Tuesday, May 16, 2006


ALAN BAKER reviews

Under The Miracle Bridge Flows the Sand by John Bloomberg-Rissman
(Bamboo Books, Culver City. CA., 2006)

The Californian poet John Bloomberg-Rissman has a substantial body of work behind him: several collections, a Selected Poems and a large-scale, unpublished work, 'Travels to Capitals' which draws on the poetry of Michael Palmer and the artwork of Donald Evans. Most of this work is self-published in limited editions and on his website (www.johnbr.com). Bloomberg-Rissman's early work has the American virtues of plain speech and direct statement, with conventional first-person narration. A quiet, humane and humorous voice. More recently however, he has adopted techniques such as random word-generation, and has blended his more conventional voice with alternative forms of discourse. Incorporations from other writers, snatches of news reports, overheard conversations and other 'found' language all appear in a single poem. The result is a fascinating and at times powerful mix. The pamphlet under review is representative of his current output.

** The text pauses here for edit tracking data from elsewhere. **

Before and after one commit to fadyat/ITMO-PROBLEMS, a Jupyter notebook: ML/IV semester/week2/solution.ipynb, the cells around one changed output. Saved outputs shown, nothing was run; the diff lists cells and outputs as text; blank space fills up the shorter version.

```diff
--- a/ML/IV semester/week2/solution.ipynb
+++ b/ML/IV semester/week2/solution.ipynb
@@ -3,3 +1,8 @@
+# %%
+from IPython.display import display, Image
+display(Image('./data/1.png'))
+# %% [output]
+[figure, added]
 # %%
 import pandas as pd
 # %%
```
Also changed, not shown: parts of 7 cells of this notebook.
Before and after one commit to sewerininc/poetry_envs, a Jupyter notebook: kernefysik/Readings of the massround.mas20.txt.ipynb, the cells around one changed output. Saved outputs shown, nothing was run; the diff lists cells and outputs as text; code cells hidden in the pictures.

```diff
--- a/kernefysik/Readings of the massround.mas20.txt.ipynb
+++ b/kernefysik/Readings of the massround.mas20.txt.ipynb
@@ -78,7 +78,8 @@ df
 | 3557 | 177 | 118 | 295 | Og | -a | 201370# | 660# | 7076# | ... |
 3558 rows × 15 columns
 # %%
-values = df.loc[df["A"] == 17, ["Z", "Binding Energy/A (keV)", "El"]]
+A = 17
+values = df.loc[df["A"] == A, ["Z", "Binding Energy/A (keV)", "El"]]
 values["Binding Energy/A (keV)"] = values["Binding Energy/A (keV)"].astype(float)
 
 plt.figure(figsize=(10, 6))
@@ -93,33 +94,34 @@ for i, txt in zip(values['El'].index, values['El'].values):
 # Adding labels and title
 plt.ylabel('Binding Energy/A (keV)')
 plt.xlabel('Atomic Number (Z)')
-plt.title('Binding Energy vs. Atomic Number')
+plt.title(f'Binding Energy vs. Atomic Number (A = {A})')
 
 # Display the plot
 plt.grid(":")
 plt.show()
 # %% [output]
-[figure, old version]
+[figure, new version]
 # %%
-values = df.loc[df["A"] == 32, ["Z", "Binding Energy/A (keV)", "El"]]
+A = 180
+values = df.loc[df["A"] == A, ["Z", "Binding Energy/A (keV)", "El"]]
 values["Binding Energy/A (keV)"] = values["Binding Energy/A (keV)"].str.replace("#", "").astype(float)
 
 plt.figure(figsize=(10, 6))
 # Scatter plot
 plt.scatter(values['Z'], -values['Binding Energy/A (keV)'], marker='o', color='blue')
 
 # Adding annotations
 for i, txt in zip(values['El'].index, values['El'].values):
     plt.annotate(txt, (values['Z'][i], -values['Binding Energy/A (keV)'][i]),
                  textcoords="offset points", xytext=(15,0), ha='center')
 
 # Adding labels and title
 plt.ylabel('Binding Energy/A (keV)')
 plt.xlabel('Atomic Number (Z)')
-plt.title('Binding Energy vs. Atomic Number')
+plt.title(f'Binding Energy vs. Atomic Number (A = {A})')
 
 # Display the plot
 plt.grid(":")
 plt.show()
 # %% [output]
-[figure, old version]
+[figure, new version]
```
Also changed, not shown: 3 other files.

The opening poem is in memory of a close relative of the poet; a moving and dignified piece using few words, but hinting at larger vistas and associations (it reminds me of Bunyan and is in fact abstracted from American poet Ronald Johnson’s RADIO OS -- itself an abstraction of Milton):

all is

the O


wonder passing through fire


from noon to

trumpet’s sound

The word “and”, repeated again at the poem’s close, leaves the poem open, expressing the life lamented as part of a larger process.

One of the things that appeals to me about this poetry is its philosophy of life, that it’s optimistic, yet realistic, aware of a spiritual dimension, but never pompous or dogmatic; and there's an anarchic side to these poems that manages to deflate authorial pretensions:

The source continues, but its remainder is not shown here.